Our next storm is here and it's anxious to get started with drizzle falling across much of the metro. But the majority of the precipitation will hold off until this afternoon and evening as a deepening area of low pressure scoots through. This will eventually lead to cooler temperatures and the change over from rain to snow.
So why are temperatures so warm to start?
Well, it actually has to do with the amount of moisture. When looking at a surface map, like the one below, you can see green numbers and red numbers. The red numbers are the current temperatures and the green numbers are the current dewpoints.
This image was taken around 6am and it shows an area of southerly winds and above freezing temperatures. But temperatures aren't above freezing simply because warm air moved in, which is what happens a lot of times during the day, but they are warmer because more moisture moved in. Notice the actual dewpoint numbers are above freezing, and in many cases, about the same as the current temperatures.
One rule of meteorology is that your dewpoint can NEVER rise above your temperature because the dewpoint is a measurement of how much water is in your air. So if you add more moisture to the atmosphere and your dewpoint jumps from 20 to 38 degrees, then your temperature cant under any circumstances be below 38 degrees. That's exactly what happened overnight.
Unfortunately for those that are sick of winter, cooler air will dive back in later on today and bring with it several inches of snow in some cases. Here is a look at the current projected liquid precipitation totals from across the area through Friday morning.
A solid half inch of liquid is expected to fall. Now in most cases, that will be a combo of rain and snow. So how much snow is coming? According to a few computer forecasting models, it could be several inches…

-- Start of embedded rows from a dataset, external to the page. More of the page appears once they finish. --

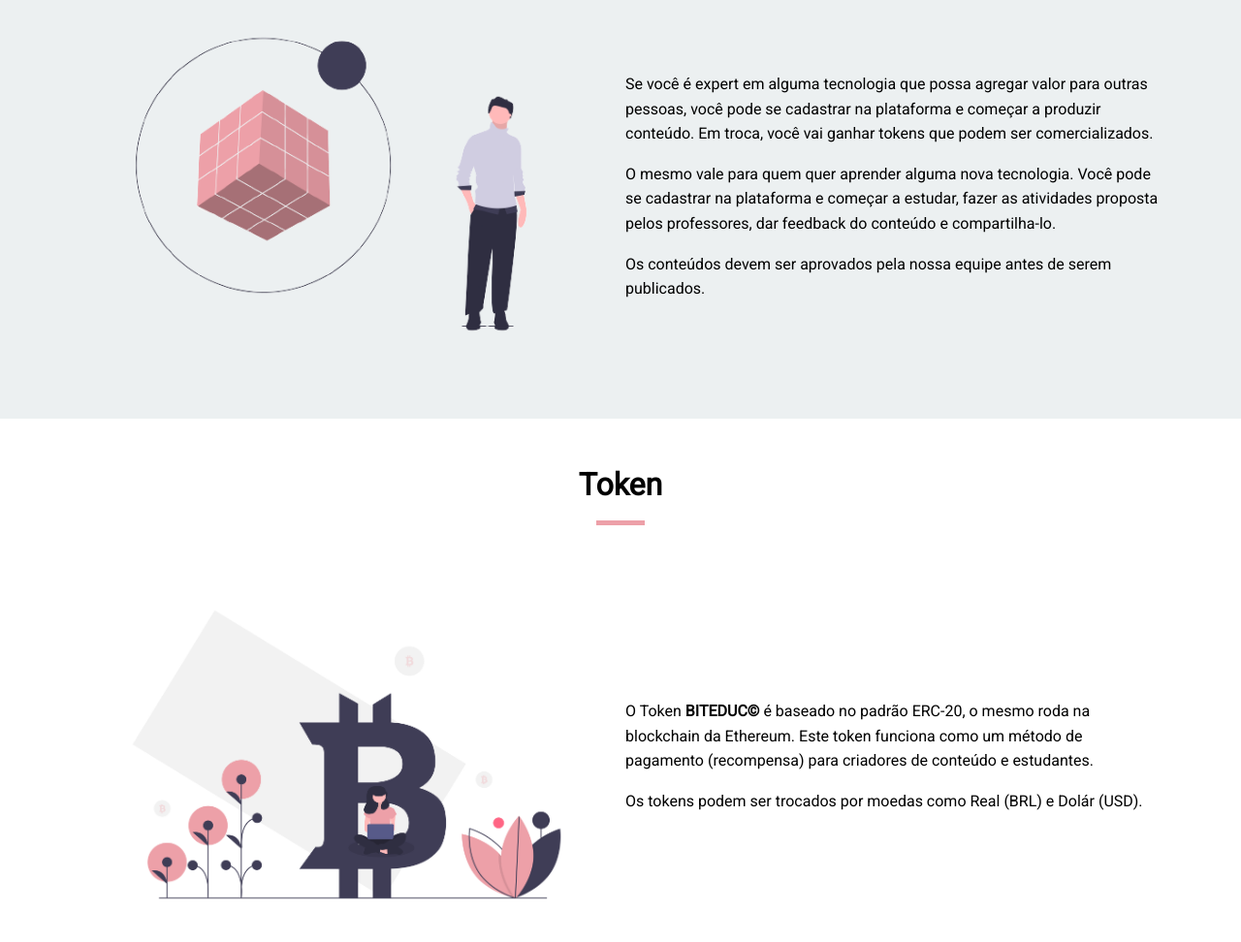
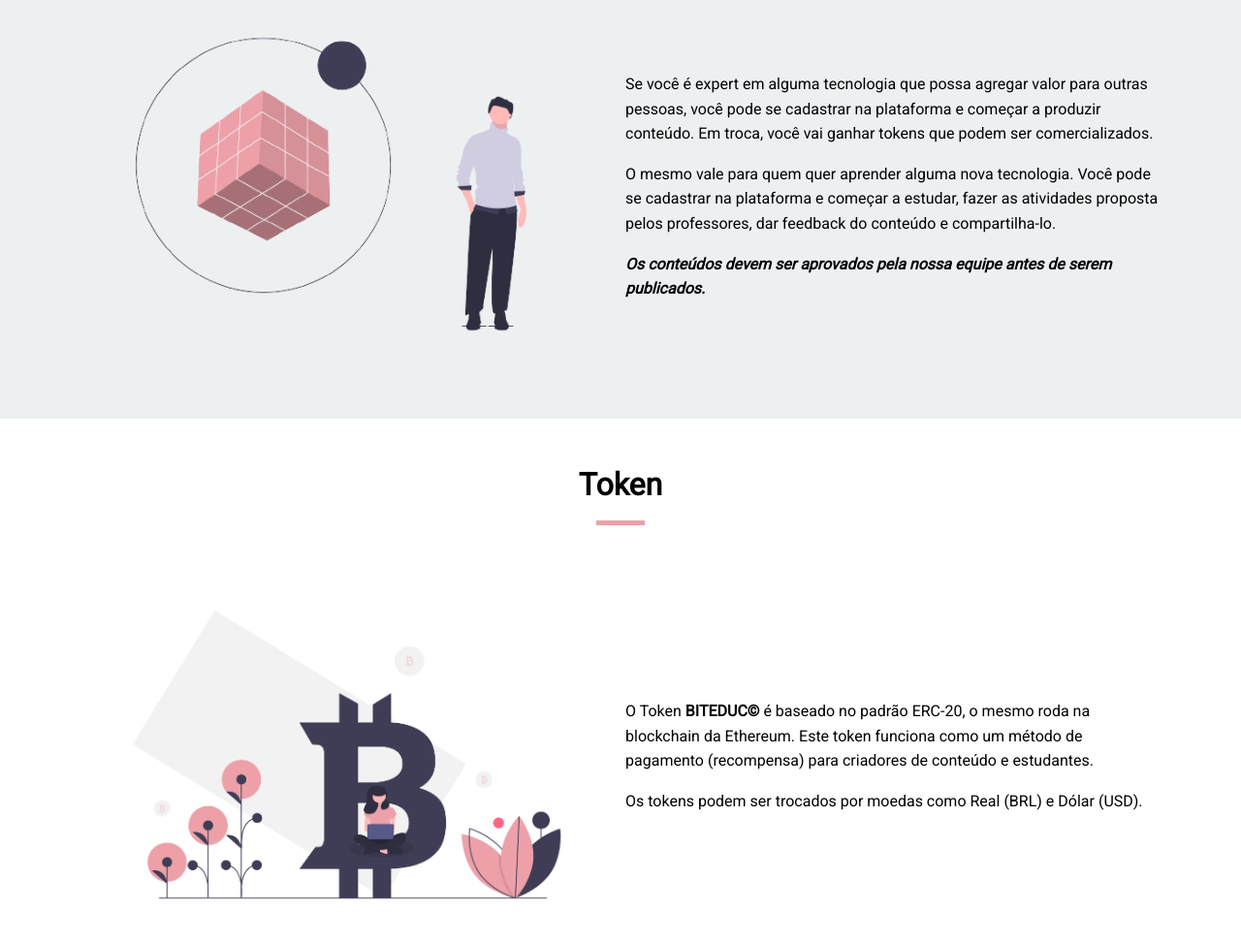
Before and after one commit to gabriel-trevisan/biteduc-landing_page, a plain HTML site: page index.html in a window 1280 px wide. Shown: the part 1690-2662 px from the top of the page at 97% size. Drawn offline with Linux system fonts and the light colour scheme.

Commit message:
Ajustes finais css e html

```diff
--- a/css/main.css
+++ b/css/main.css
@@ -1,4 +1,12 @@
 @import url('https://fonts.googleapis.com/css2?family=Roboto&display=swap');
+
+*,
+*:before,
+*:after {
+  -webkit-box-sizing: border-box;
+     -moz-box-sizing: border-box;
+          box-sizing: border-box;
+}
 
 body {
     font-family: 'Roboto', sans-serif;
@@ -88,14 +96,6 @@
 .col {
     padding-left: 5px;
     padding-right: 5px;
-}
-
-*,
-*:before,
-*:after {
-  -webkit-box-sizing: border-box;
-     -moz-box-sizing: border-box;
-          box-sizing: border-box;
 }
 
 @media (min-width: 576px) {
--- a/index.html
+++ b/index.html
@@ -30,7 +30,7 @@
                     <a class="button-primary" href="#">Iniciar</a>
                 </div>
                 <div class="col header__wrap__img">
-                    <img src="images/img-hero-header.jpg" class="header__img">
+                    <img src="images/hero.jpg" class="header__img" alt="Estudante feliz">
                 </div>
             </div>
         </div>
@@ -86,7 +86,7 @@
                         <p>O mesmo vale para quem quer aprender alguma nova tecnologia. Você pode se cadastrar na
                             plataforma e começar a estudar, fazer as atividades proposta pelos professores, dar
                             feedback do conteúdo e compartilha-lo.</p>
-                        <p>Os conteúdos devem ser aprovados pela nossa equipe antes de serem publicados.</p>
+                        <p><em><strong>Os conteúdos devem ser aprovados pela nossa equipe antes de serem publicados.</em></strong></p>
                     </div>
                 </div>
             </div>
@@ -107,7 +107,7 @@
                             Este token funciona como um método de pagamento (recompensa) para criadores de conteúdo
                             e estudantes.
                         </p>
-                        <p>Os tokens podem ser trocados por moedas como Real (BRL) e Dolár (USD).</p>
+                        <p>Os tokens podem ser trocados por moedas como Real (BRL) e Dólar (USD).</p>
                     </div>
                 </div>
             </div>
```
Also changed, not shown: images/hero.jpg (renamed from images/img-hero-header.jpg).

They appear to be pretty consistent with their placement that parts of eastern SD and central MN will get a thin band of 3 to 8 inches of the white stuff with more of a slushy inch or two for metro locations.

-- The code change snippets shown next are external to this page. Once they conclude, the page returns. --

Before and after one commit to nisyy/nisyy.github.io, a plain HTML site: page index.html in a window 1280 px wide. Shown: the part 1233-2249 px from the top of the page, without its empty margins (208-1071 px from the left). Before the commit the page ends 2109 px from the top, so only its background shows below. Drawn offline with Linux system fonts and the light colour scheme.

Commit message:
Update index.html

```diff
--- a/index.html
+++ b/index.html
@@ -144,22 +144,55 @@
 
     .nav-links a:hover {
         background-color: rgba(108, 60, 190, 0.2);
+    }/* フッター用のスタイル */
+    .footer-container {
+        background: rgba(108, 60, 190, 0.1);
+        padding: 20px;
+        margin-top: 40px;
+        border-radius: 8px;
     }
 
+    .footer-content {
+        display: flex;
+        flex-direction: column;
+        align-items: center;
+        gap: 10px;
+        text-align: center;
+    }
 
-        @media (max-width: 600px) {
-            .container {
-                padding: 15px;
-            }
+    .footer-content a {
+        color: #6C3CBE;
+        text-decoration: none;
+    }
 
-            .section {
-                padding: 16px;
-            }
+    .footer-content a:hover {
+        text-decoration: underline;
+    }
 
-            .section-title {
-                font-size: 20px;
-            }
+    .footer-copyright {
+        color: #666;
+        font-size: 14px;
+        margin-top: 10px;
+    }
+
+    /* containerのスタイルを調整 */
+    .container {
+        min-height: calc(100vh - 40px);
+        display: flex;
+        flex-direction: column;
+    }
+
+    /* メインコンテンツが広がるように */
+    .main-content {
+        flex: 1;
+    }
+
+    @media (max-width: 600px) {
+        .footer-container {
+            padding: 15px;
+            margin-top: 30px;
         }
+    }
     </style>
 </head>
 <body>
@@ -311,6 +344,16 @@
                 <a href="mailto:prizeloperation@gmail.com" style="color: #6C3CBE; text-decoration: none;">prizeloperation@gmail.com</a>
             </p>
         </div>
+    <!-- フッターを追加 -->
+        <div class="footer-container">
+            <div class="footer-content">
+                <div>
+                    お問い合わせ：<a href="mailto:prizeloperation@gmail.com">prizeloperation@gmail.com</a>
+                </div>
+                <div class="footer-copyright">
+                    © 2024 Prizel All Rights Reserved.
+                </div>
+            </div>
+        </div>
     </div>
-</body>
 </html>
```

Remember though that these models don't take melting into account. With temperatures so close to freezing, some of the snow will actually melt on contact slowing the overall accumulation process leading to lower accumulation totals. But regardless, a 3 to 6 inch band looks pretty likely.
If you are looking for more of a probability forecast… here is what the Weather Prediction Center is showing for at least an inch, 2 inches, and 4 inches.

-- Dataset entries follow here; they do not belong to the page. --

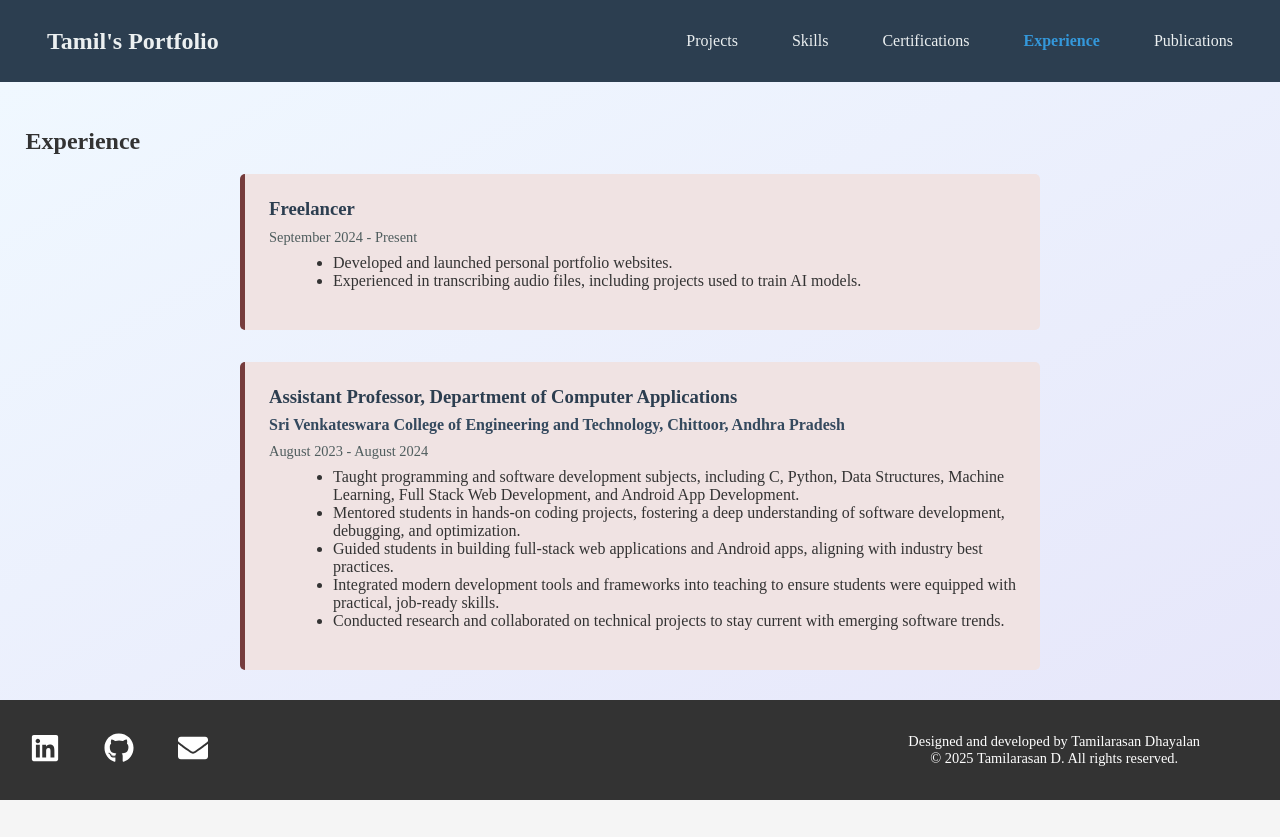
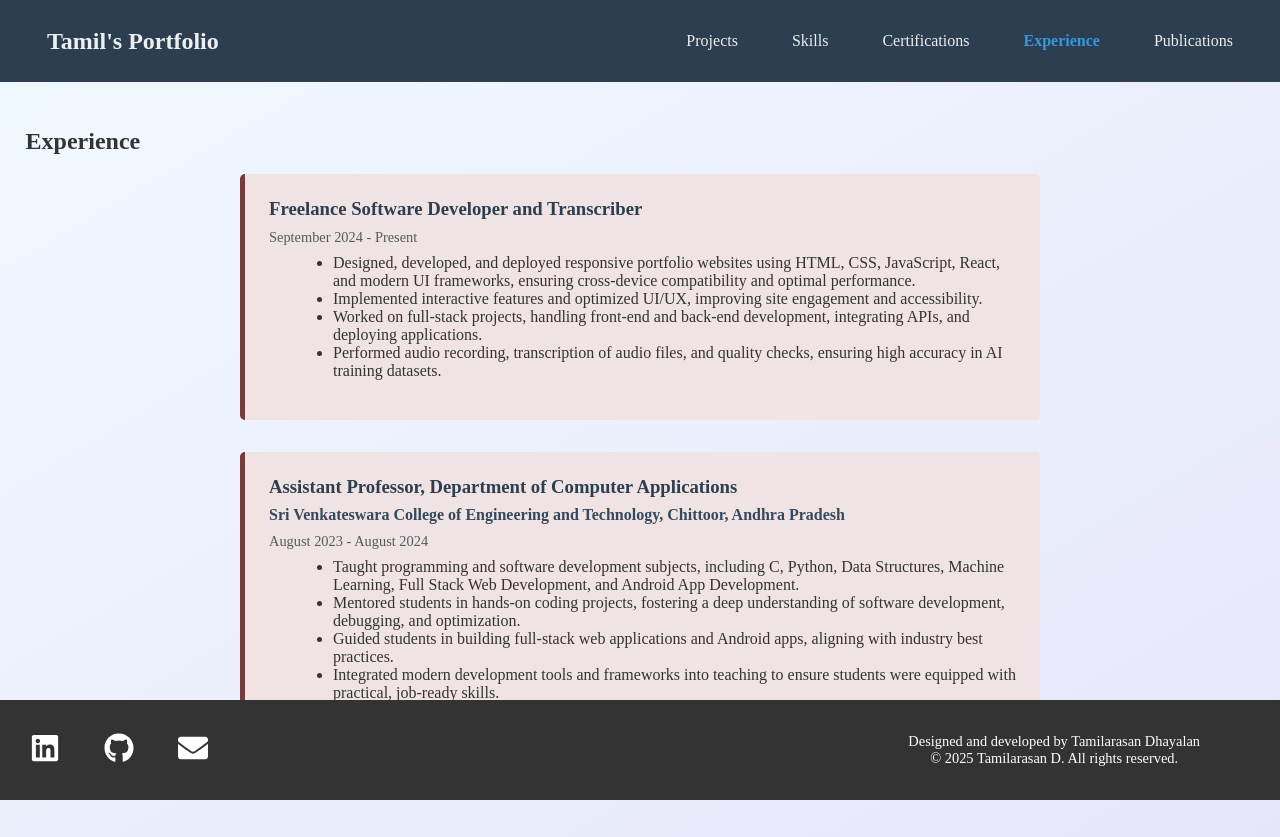
Before and after one commit to TAMILARASAN-D/my-portfolio, a React (Create React App) app: page /experience in a window 1280 px wide. Before the commit the page ends 800 px from the top, so only its background shows below. Built offline with nearby package versions, Linux system fonts and the light colour scheme.

Commit message:
new updates on exp

```diff
--- a/src/pages/Experience.js
+++ b/src/pages/Experience.js
@@ -4,13 +4,15 @@ import './Experience.css'; // Create this CSS file for styling
 
 const experiences = [
   {
-    role: 'Freelancer',
+    role: 'Freelance Software Developer and Transcriber',
     //company: 'Freelance',
     duration: 'September 2024 - Present',
     responsibilities: [
 
-      'Developed and launched personal portfolio websites.',
-      'Experienced in transcribing audio files, including projects used to train AI models.',
+      'Designed, developed, and deployed responsive portfolio websites using HTML, CSS, JavaScript, React, and modern UI frameworks, ensuring cross-device compatibility and optimal performance.',
+      'Implemented interactive features and optimized UI/UX, improving site engagement and accessibility.',
+      'Worked on full-stack projects, handling front-end and back-end development, integrating APIs, and deploying applications.',
+      'Performed audio recording, transcription of audio files, and quality checks, ensuring high accuracy in AI training datasets.',
     ],
   },
   {
```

According to the WPC, most of us will see at least an inch of snow, with the heaviest band setting up from about St. Cloud through the Duluth area with at least a 70% chance of 4 inches.